> _What you should do_: For the records below, tally the lines that contain "twitter" and give only that number.

> _Supplied material_:
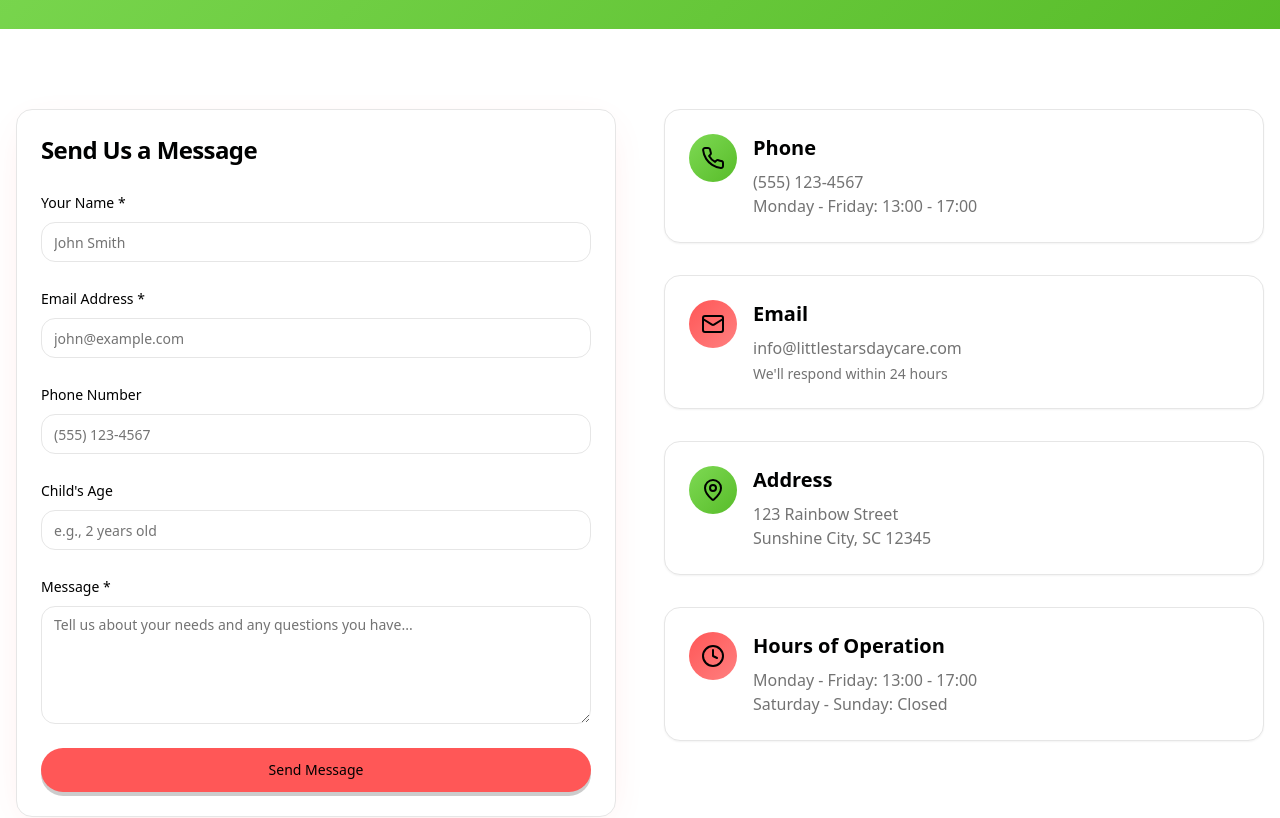
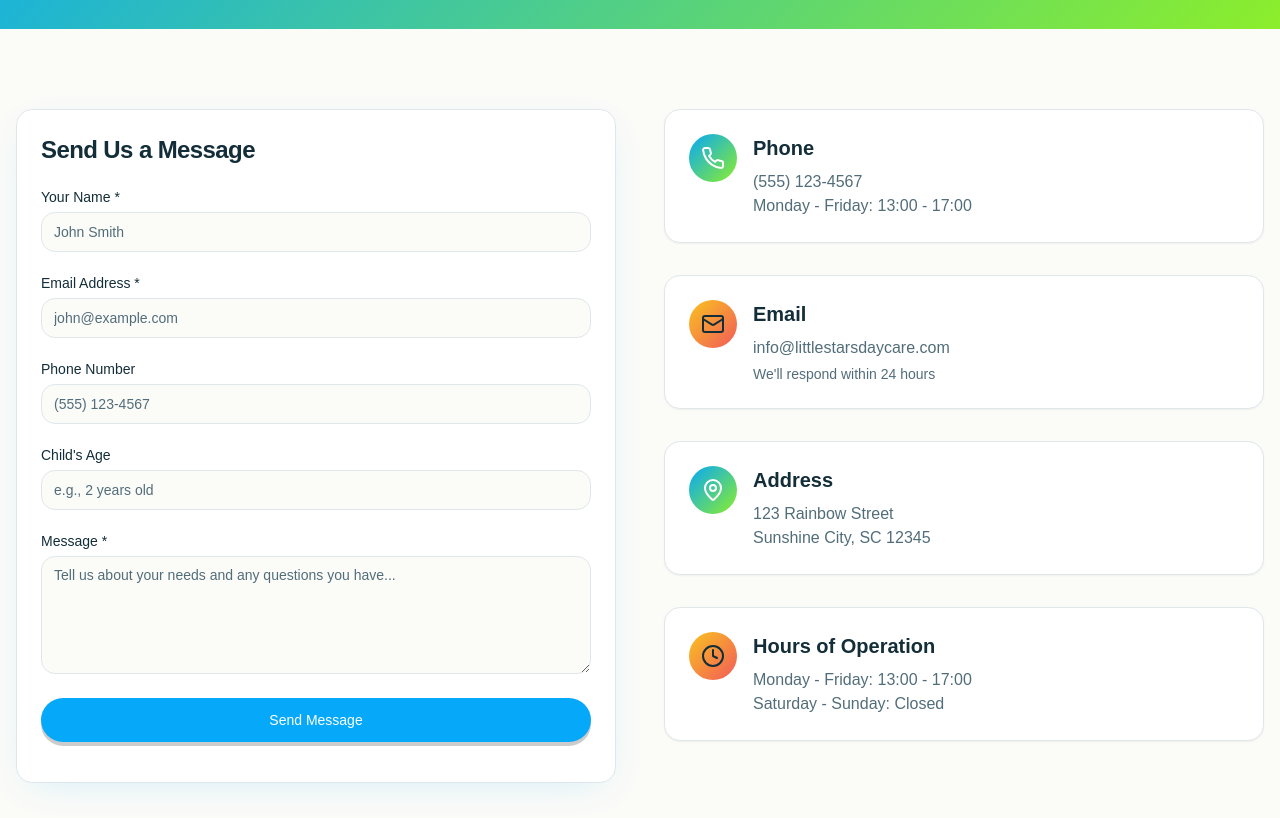
Before and after one commit to Mdakszin/tellionsat, a React (Vite) app: page /contact in a window 1280 px wide. Shown: the part 340-1158 px from the top of the page. Built offline with nearby package versions, Linux system fonts and the light colour scheme; the HTML template or start-up script is replaced by a standard one.

Commit message:
feat: introduce Button component, establish child-friendly design system with new color palette and custom fonts, and streamline HTML head.

```diff
--- a/index.html
+++ b/index.html
@@ -1,23 +1,10 @@
-<!doctype html>
-<html lang="en">
+<meta content="Where little stars shine bright. Quality childcare and early education in a nurturing environment." />
+<meta property="og:type" content="website" />
+<meta property="og:image" content="https://lovable.dev/opengraph-image-p98pqg.png" />
 
-<head>
-  <meta charset="UTF-8" />
-  <meta name="viewport" content="width=device-width, initial-scale=1.0" />
-  <title>Tellionsat</title>
-  <meta name="description"
-    content="Tellionsat provides nurturing, quality childcare and early education for infants, toddlers, and preschoolers. Experienced staff, safe facilities, and engaging programs." />
-  <meta name="author" content="Tellionsat" />
-
-  <meta property="og:title" content="Tellionsat - Quality Childcare & Early Education" />
-  <meta property="og:description"
-    content="Where little stars shine bright. Quality childcare and early education in a nurturing environment." />
-  <meta property="og:type" content="website" />
-  <meta property="og:image" content="https://lovable.dev/opengraph-image-p98pqg.png" />
-
-  <meta name="twitter:card" content="summary_large_image" />
-  <meta name="twitter:site" content="@Lovable" />
-  <meta name="twitter:image" content="https://lovable.dev/opengraph-image-p98pqg.png" />
+<meta name="twitter:card" content="summary_large_image" />
+<meta name="twitter:site" content="@Lovable" />
+<meta name="twitter:image" content="https://lovable.dev/opengraph-image-p98pqg.png" />
 </head>
 
 <body>
--- a/src/components/ui/button.tsx
+++ b/src/components/ui/button.tsx
@@ -5,7 +5,7 @@ import { cva, type VariantProps } from "class-variance-authority";
 import { cn } from "@/lib/utils";
 
 const buttonVariants = cva(
-  "inline-flex items-center justify-center gap-2 whitespace-nowrap rounded-md text-sm font-medium ring-offset-background transition-all duration-200 focus-visible:outline-none focus-visible:ring-2 focus-visible:ring-ring focus-visible:ring-offset-2 disabled:pointer-events-none disabled:opacity-50 [&_svg]:pointer-events-none [&_svg]:size-4 [&_svg]:shrink-0",
+  "inline-flex items-center justify-center gap-2 whitespace-nowrap rounded-md text-sm font-heading ring-offset-background transition-all duration-200 focus-visible:outline-none focus-visible:ring-2 focus-visible:ring-ring focus-visible:ring-offset-2 disabled:pointer-events-none disabled:opacity-50 [&_svg]:pointer-events-none [&_svg]:size-4 [&_svg]:shrink-0",
   {
     variants: {
       variant: {
--- a/src/index.css
+++ b/src/index.css
@@ -4,46 +4,47 @@
 
 @layer base {
   :root {
-    --background: 0 0% 100%;
-    /* Pure White */
-    --foreground: 180 100% 0.2%;
-    /* Black (#000101) */
+    --background: 60 30% 98%;
+    /* Warm Paper White */
+    --foreground: 200 50% 15%;
+    /* Dark Blue-Grey text */
 
     --card: 0 0% 100%;
-    --card-foreground: 180 100% 0.2%;
+    --card-foreground: 200 50% 15%;
 
     --popover: 0 0% 100%;
-    --popover-foreground: 180 100% 0.2%;
+    --popover-foreground: 200 50% 15%;
 
-    /* Primary: #FF5757 -> 0 100% 67% (Red/Coral) */
-    --primary: 0 100% 67%;
-    --primary-foreground: 180 100% 0.2%;
-    /* Black text on bright red */
+    /* Primary: Playful Blue */
+    --primary: 200 95% 50%;
+    --primary-foreground: 0 0% 100%;
 
-    /* Secondary: #7FD857 -> 101 64% 59% (Light Green) */
-    --secondary: 101 64% 59%;
-    --secondary-foreground: 180 100% 0.2%;
+    /* Secondary: Sunshine Yellow */
+    --secondary: 45 95% 55%;
+    --secondary-foreground: 200 50% 15%;
+    /* Dark text on yellow */
 
-    --muted: 101 20% 96%;
-    --muted-foreground: 0 0% 45%;
+    --muted: 200 20% 96%;
+    --muted-foreground: 200 20% 40%;
 
-    /* Accent: Black for contrast elements */
-    --accent: 180 100% 0.2%;
-    --accent-foreground: 0 0% 98%;
+    /* Accent: Grass Green */
+    --accent: 90 85% 55%;
+    --accent-foreground: 200 50% 15%;
 
-    --destructive: 0 84.2% 60.2%;
-    --destructive-foreground: 0 0% 98%;
+    /* Destructive: Coral Red */
+    --destructive: 0 85% 65%;
+    --destructive-foreground: 0 0% 100%;
 
-    --border: 0 0% 90%;
-    --input: 0 0% 90%;
-    --ring: 0 100% 67%;
+    --border: 200 20% 90%;
+    --input: 200 20% 90%;
+    --ring: 200 95% 50%;
 
     --radius: 1rem;
 
-    /* Updated Gradients */
-    --gradient-warm: linear-gradient(135deg, hsl(0 100% 67%) 0%, hsl(0 100% 75%) 100%);
-    --gradient-cool: linear-gradient(135deg, hsl(101 64% 59%) 0%, hsl(101 64% 45%) 100%);
-    --shadow-soft: 0 10px 40px -15px hsl(0 100% 67% / 0.2);
+    /* Child-friendly Gradients */
+    --gradient-warm: linear-gradient(135deg, hsl(45 95% 55%) 0%, hsl(0 85% 65%) 100%);
+    --gradient-cool: linear-gradient(135deg, hsl(200 95% 50%) 0%, hsl(90 85% 55%) 100%);
+    --shadow-soft: 0 10px 40px -15px hsl(200 95% 50% / 0.2);
 
     --sidebar-background: 0 0% 98%;
     --sidebar-foreground: 240 5.3% 26.1%;
@@ -56,40 +57,39 @@
   }
 
   .dark {
-    /* Dark Mode using #000101 as base */
-    --background: 180 100% 0.2%;
-    --foreground: 0 0% 98%;
+    /* Dark Mode: Deep Navy Background */
+    --background: 220 40% 10%;
+    --foreground: 60 30% 98%;
 
-    --card: 180 20% 5%;
-    /* Slightly lighter black */
-    --card-foreground: 0 0% 98%;
+    --card: 220 40% 15%;
+    --card-foreground: 60 30% 98%;
 
-    --popover: 180 20% 5%;
-    --popover-foreground: 0 0% 98%;
+    --popover: 220 40% 15%;
+    --popover-foreground: 60 30% 98%;
 
-    /* Keep vibrant colors in dark mode */
-    --primary: 0 100% 67%;
-    --primary-foreground: 180 100% 0.2%;
+    /* Keep vibrant colors in dark mode but slightly adjusted */
+    --primary: 200 90% 60%;
+    --primary-foreground: 0 0% 100%;
 
-    --secondary: 101 64% 59%;
-    --secondary-foreground: 180 100% 0.2%;
+    --secondary: 45 90% 60%;
+    --secondary-foreground: 220 40% 10%;
 
-    --muted: 0 0% 15%;
-    --muted-foreground: 0 0% 70%;
+    --muted: 220 30% 20%;
+    --muted-foreground: 220 20% 70%;
 
-    --accent: 0 0% 15%;
-    --accent-foreground: 0 0% 98%;
+    --accent: 90 80% 60%;
+    --accent-foreground: 220 40% 10%;
 
-    --destructive: 0 62.8% 50%;
-    --destructive-foreground: 0 0% 98%;
+    --destructive: 0 80% 70%;
+    --destructive-foreground: 0 0% 100%;
 
-    --border: 0 0% 20%;
-    --input: 0 0% 20%;
-    --ring: 0 100% 67%;
+    --border: 220 30% 25%;
+    --input: 220 30% 25%;
+    --ring: 200 90% 60%;
 
-    --gradient-warm: linear-gradient(135deg, hsl(0 100% 60%) 0%, hsl(0 100% 75%) 100%);
-    --gradient-cool: linear-gradient(135deg, hsl(101 64% 50%) 0%, hsl(101 64% 65%) 100%);
-    --shadow-soft: 0 10px 40px -15px hsl(0 100% 67% / 0.25);
+    --gradient-warm: linear-gradient(135deg, hsl(45 90% 50%) 0%, hsl(0 80% 60%) 100%);
+    --gradient-cool: linear-gradient(135deg, hsl(200 90% 50%) 0%, hsl(90 80% 50%) 100%);
+    --shadow-soft: 0 10px 40px -15px hsl(200 90% 60% / 0.25);
 
     --sidebar-background: 240 5.9% 10%;
     --sidebar-foreground: 240 4.8% 95.9%;
@@ -112,7 +112,16 @@
   }
 
   body {
-    @apply bg-background text-foreground;
+    @apply bg-background text-foreground font-sans;
+  }
+
+  h1,
+  h2,
+  h3,
+  h4,
+  h5,
+  h6 {
+    @apply font-heading;
   }
 
   /* Custom Scrollbar */
--- a/tailwind.config.ts
+++ b/tailwind.config.ts
@@ -13,6 +13,10 @@ export default {
       },
     },
     extend: {
+      fontFamily: {
+        heading: ["Fredoka", "sans-serif"],
+        sans: ["Nunito", "sans-serif"],
+      },
       colors: {
         border: "hsl(var(--border))",
         input: "hsl(var(--input))",
```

> _Worked solution_: 6